I have a thing about drawing fish. I’m not afraid to admit it. It’s not my fault, it’s all Ian Miller‘s fault. When I was a kid I loved looking at the illustrations he’d done for comics and graphic novels, but it was his work in a book called The Guide To Fantasy Art Techniques that really got my attention.

The book featured eight fantasy or science fiction artists and illustrators, showing some of their work and getting an insight into how they went about producing these amazing images.

The chapter on Ian Miller had a profound effect on my drawings for years to come. His work is described in the book…

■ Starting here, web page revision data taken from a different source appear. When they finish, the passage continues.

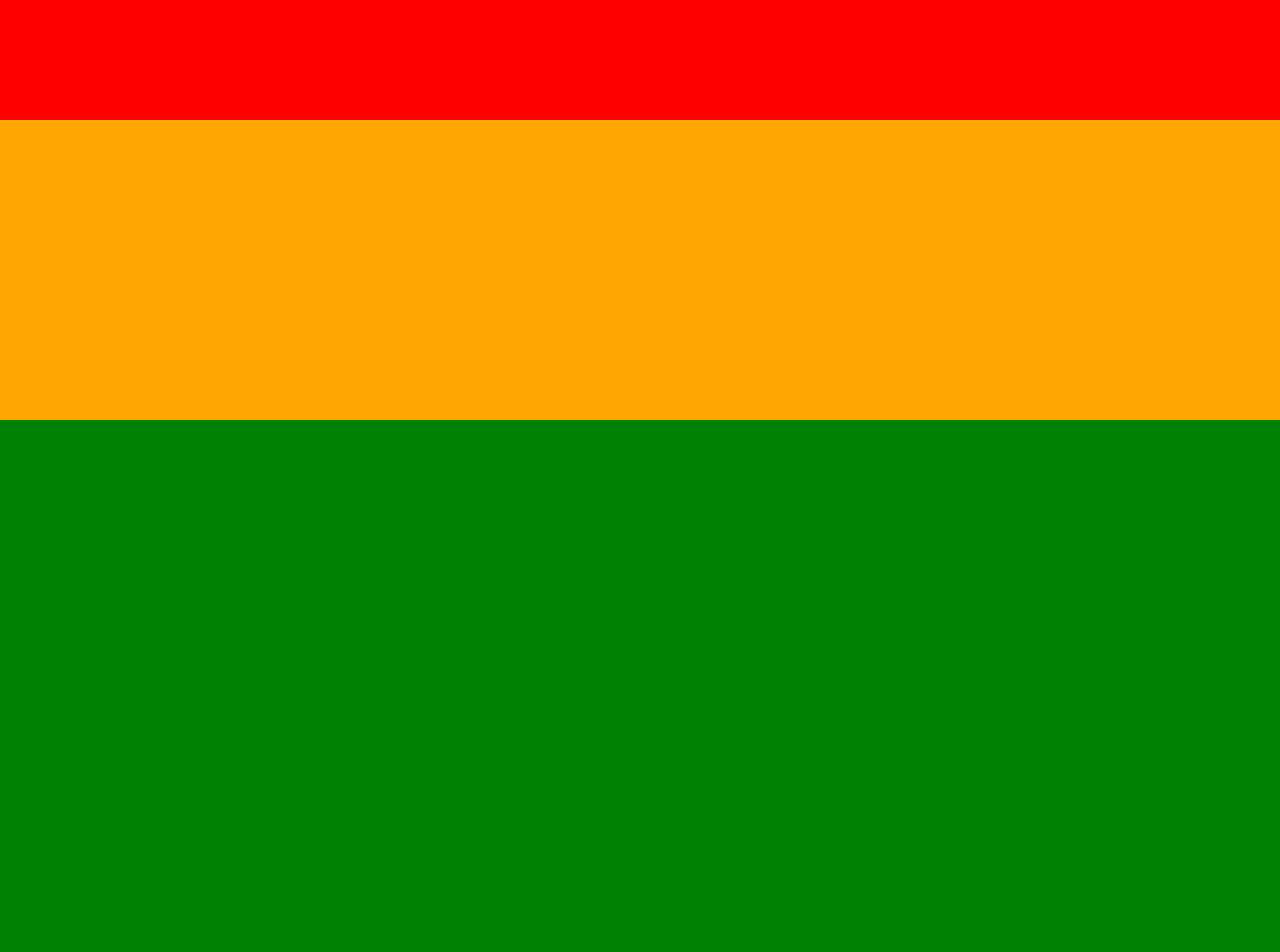
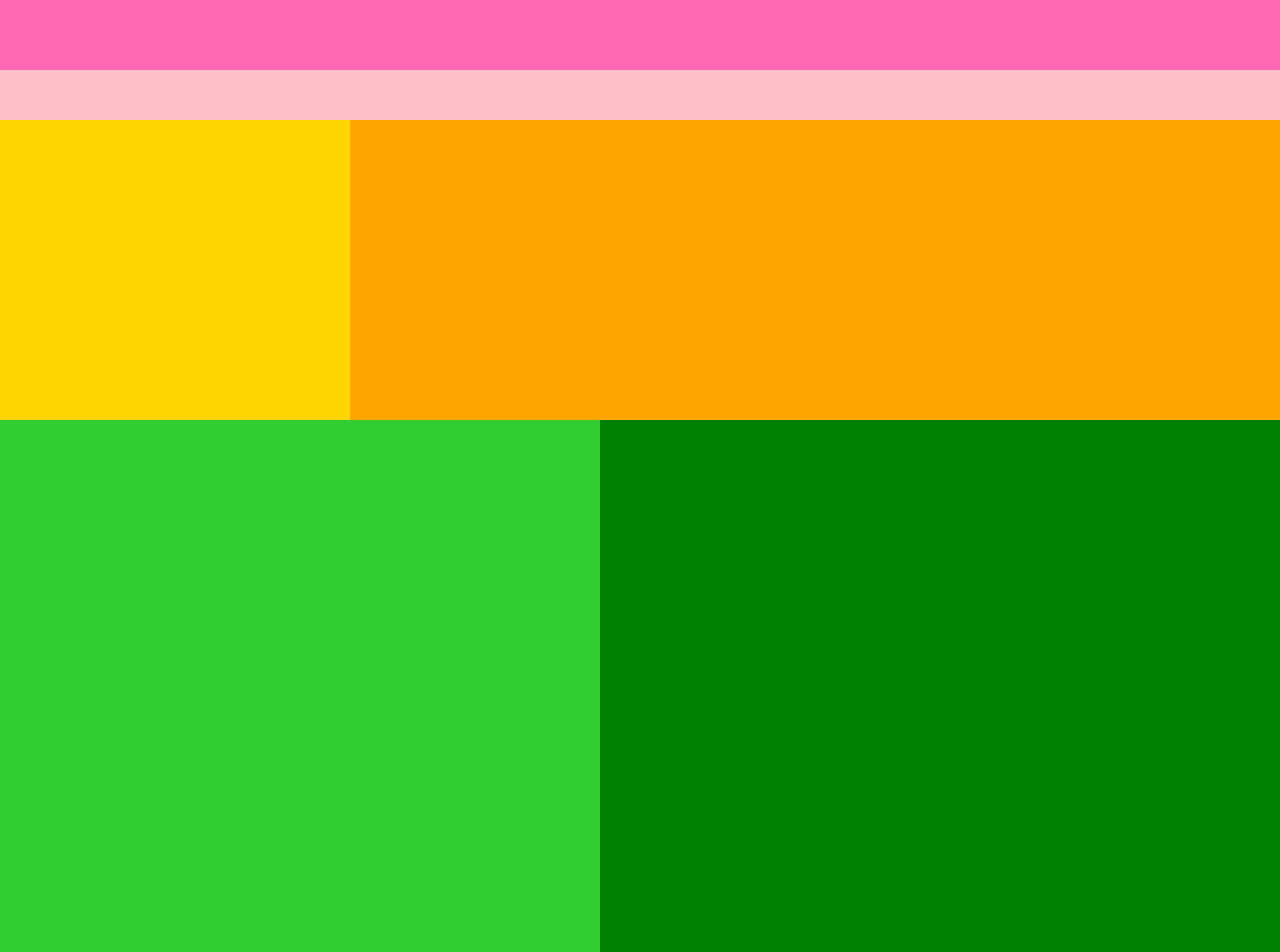
Before and after one commit to dbvt19/caravan, a plain HTML site: page index.html in a window 1280 px wide. Shown: the top 952 px of the page. Drawn offline with Linux system fonts and the light colour scheme.

Commit message:
[Add]Flexbox適用前

```diff
--- a/index.html
+++ b/index.html
@@ -9,13 +9,25 @@
 
   <body>
     <!-- header用のdiv-->
-    <div class="header"></div>
+    <div class="header">
+     <div class="header-top"></div>
+     <div class="header-bottom"></div>
+
+    </div>
 
     <!-- main-visual用のdiv -->
-    <div class="main-visual"></div>
+    <div class="main-visual">
+      <div class="main-visual-content"></div>
+
+    </div>
+
 
     <!-- main用のdiv -->
-    <div class="main"></div>
+    <div class="main">
+      <div class="blog"></div>
+      <div class="sidebar"></div>
+
+    </div>
 
     <!-- footer用のdiv -->
     <div class="footer"></div>
--- a/style.css
+++ b/style.css
@@ -11,10 +11,28 @@
   background-color: red; /* 背景色red */
 }
 
+.header-top {
+  width: 100%; /* 横幅いっぱい */
+  height: 70px; /* 高さ100px */
+  background-color: hotpink; /* 背景色hotpink */
+}
+
+.header-bottom {
+  width: 100%; /* 横幅いっぱい */
+  height: 50px; /* 高さ100px */
+  background-color: pink; /* 背景色pink */
+}
+
 .main-visual {
   width: 100%; /* 横幅いっぱい */
   height: 300px; /* 高さ300px */
   background-color: orange; /* 背景色orange */
+}
+
+.main-visual-content {
+  width: 350px; /* 横幅350px */
+  height: 300px; /* 親の高さに揃える */
+  background-color: gold; /* 背景色gold */
 }
 
 .main {
@@ -23,6 +41,18 @@
   background-color: green; /* 背景色green */
 }
 
+.blog {
+  width: 600px; /* 横幅600px */
+  height: 600px; /* 高さ600px */
+  background-color: limegreen; /* 背景色limegreen */
+}
+
+.sidebar {
+  width: 240px; /* 横幅240px */
+  height: 600px; /* 高さ600px */
+  background-color: palegreen; /* 背景色palegreen */
+}
+
 .footer {
   width: 100%; /* 横幅いっぱい */
   height: 120px; /* 高さ120px */
```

Delicacy of line and intricacy of detail typically characterise Ian Miller’s work, though his subject matter and technique often vary greatly. Equally at home with complex machinery or living creatures of various guises, his illustrations range from loose figure sketches in pencil and charcoal to pen and ink drawings of complex artefacts, twisted trees or winged insects.

Detailed line drawing of an imaginary fish

One of Ian Miller’s beautiful illustrations

Armed with an expensive handful of Rotring pens I set about mimicking Ian Miller’s style. I drew insects, fish, even a self portrait for college in his super-detailed and nightmarish style. Eventually my work became more personal, but I was left with a love of drawing fish and deep-sea creatures.

The picture here is from my time at art college in Cumbria. We were told by an illustration tutor that it wasn’t possible to produce a decent illustration using Rotring pens, and that real illustrators used dip or quill pens. Well, that was a challenge right there, so using nothing but a couple of those lovely burgundy Rapidographs I drew the Big Fish, Small Ship. Eighteen years later I’m still happy that it’s a decent bit of work. Although, for some reason I never wrote the title in the box I’d left for it.

A pen and ink drawing of a giant fish about to devour a ship.

Big Fish, Small Ship. My response to a challenge by a college tutor.